It’s National Lead Poisoning Prevention Week, so let’s take a minute to address one pervasive pathway to lead exposure that everyone in Montana should be talking about: our drinking water.
Lead is a potent neurotoxin that impairs how children learn, grow, and behave. Even low levels of exposure have been linked to lower IQ, hyperactivity, and damage to children’s central and peripheral nervous systems. Kids are especially vulnerable to absorbing this toxin. The bottom line: there is no safe level of lead, especially for our children.
Unfortunately, there are many ways kids can come in contact with lead. You might immediately think of lead paint, which was commonly found in homes until it was banned in 1978. Or you might think of lead particles in dust, or in the dirt our children play in.
Yet in the wake of Flint, we’re now all too aware that this dangerous toxin was used to construct another cornerstone of our lives: our private water delivery systems. Now we’re facing the repercussions, as this toxic threat infiltrates the water of communities across the nation.
Lead has even been found in Montana schools, flowing from faucets and fountains our children drink from every day. Our research found that over three-quarters of the school water samples taken in the past ten years contain lead.
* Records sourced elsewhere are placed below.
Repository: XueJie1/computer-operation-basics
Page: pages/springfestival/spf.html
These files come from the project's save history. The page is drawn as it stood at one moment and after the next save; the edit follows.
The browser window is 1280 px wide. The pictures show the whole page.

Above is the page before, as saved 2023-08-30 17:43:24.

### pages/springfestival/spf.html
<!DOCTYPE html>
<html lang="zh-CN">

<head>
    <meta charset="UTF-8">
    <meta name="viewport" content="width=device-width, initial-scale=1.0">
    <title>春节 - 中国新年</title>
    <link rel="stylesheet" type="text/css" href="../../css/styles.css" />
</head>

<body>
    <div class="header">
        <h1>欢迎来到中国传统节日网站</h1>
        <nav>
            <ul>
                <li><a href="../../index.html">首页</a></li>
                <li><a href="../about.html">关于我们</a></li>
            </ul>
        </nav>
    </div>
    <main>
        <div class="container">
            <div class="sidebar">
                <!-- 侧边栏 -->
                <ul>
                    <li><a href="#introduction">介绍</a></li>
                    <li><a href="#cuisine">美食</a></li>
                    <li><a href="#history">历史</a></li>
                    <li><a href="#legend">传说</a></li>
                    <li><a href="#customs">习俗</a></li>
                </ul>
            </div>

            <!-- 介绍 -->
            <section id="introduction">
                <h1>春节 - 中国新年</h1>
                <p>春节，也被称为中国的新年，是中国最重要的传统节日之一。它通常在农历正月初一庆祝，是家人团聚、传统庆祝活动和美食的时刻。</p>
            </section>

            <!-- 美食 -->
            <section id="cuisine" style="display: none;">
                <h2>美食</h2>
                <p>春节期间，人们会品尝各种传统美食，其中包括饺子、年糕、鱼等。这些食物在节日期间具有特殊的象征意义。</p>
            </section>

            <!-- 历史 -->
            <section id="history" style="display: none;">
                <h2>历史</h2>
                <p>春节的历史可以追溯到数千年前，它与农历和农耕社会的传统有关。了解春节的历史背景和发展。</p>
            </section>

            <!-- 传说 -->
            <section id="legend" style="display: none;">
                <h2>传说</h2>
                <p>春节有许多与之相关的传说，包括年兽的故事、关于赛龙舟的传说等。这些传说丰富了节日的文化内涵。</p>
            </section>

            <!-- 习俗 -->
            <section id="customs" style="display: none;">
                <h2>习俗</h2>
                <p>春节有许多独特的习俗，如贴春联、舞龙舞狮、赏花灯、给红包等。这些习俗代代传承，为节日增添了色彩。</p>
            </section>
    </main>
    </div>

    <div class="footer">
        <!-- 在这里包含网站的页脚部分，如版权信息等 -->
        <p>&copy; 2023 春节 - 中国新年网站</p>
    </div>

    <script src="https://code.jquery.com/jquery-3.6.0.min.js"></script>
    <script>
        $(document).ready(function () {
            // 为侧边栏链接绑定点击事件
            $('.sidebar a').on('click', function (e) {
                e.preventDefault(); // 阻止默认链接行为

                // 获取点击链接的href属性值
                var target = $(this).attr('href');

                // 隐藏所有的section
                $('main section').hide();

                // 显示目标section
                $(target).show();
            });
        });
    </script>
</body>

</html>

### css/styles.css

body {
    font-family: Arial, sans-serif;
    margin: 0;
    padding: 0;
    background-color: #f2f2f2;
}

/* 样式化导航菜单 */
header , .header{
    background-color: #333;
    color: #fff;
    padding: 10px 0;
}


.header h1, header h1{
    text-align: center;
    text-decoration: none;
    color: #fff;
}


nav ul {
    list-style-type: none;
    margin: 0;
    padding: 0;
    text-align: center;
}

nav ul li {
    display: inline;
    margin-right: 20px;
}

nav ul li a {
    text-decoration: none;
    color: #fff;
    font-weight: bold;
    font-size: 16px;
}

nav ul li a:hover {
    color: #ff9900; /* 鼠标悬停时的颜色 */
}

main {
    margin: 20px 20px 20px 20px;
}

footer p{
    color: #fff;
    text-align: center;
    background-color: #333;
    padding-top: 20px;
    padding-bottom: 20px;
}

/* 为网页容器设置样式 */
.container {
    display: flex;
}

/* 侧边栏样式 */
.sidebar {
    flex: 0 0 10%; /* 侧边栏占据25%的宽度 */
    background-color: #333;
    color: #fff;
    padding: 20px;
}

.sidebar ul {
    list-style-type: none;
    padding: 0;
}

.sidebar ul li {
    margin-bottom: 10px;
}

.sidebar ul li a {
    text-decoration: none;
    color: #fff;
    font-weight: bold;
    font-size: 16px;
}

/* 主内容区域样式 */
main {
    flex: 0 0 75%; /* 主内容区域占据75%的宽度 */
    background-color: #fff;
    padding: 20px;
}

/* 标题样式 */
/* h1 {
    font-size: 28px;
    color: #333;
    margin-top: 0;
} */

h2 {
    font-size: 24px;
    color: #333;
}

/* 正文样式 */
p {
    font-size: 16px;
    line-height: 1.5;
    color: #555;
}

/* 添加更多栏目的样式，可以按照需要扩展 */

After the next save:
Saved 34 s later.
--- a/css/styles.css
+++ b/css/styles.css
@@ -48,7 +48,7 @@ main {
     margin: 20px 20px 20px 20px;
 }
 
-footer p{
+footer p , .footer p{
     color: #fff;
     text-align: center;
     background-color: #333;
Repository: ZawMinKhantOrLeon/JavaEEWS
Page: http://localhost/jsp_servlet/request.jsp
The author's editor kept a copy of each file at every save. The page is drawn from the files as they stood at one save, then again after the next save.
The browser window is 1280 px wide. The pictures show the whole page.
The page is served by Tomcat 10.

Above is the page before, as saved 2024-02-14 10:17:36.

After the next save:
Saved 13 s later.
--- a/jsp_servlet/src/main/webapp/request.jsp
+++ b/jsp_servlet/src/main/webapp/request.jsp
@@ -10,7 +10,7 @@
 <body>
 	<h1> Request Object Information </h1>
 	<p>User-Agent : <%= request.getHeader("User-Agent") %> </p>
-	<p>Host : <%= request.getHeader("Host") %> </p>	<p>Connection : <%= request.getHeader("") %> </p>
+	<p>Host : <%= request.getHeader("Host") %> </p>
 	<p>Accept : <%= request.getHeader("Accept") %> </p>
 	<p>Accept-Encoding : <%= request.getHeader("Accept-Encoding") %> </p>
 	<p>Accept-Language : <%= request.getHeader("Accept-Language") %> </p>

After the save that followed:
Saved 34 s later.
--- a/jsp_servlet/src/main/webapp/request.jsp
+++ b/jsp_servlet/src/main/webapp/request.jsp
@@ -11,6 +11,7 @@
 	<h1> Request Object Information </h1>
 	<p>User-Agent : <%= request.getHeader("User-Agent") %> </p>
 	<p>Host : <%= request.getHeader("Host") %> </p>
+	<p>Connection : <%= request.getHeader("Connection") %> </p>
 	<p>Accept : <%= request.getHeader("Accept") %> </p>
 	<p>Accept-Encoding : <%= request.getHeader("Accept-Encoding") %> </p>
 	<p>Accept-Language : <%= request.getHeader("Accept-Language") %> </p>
In all likelihood, these confirmed cases are just the tip of the iceberg. Most schools have at least some lead in their pipes, plumbing, or fixtures. And where there is lead, there is a risk of contamination. So maybe that bubbler outside your 3rd grader’s classroom tested clean last week. But who knows what the water would look like if they tested it again today? The corrosion of lead pipes and fixtures is inconsistent, meaning that a tap that tests clean today might spew out a big slug of lead tomorrow.
How do we address this widespread threat? The answer is simple. We must shift the paradigm from reactive to proactive.
Instead of waiting for tests to confirm that our children have been drinking lead, we can start by immediately installing filters certified to remove lead on every faucet and fountain used for drinking or cooking in schools across the commonwealth. And because there is risk wherever there is lead, we’ll also need to “get the lead out” by replacing the lead pipes, solder and fixtures that cause the contamination in the first place.
And finally, because even low levels of lead can irreversibly damage children’s health, schools must shut off taps where lead in water exceeds one part per billion, as recommended by the American Academy of Pediatrics. This health-based standard stands in contrast with the current ”action level” of 15 ppb, which was designed by EPA to trigger system-wide action by water utilities, not to guarantee safe water for children at every tap.
So as we mark the end of National Lead Poisoning Prevention Week, now would be an excellent time for our current and aspiring elected officials to declare their commitment to “get the lead out” of drinking water at our schools. Our children can’t wait any longer.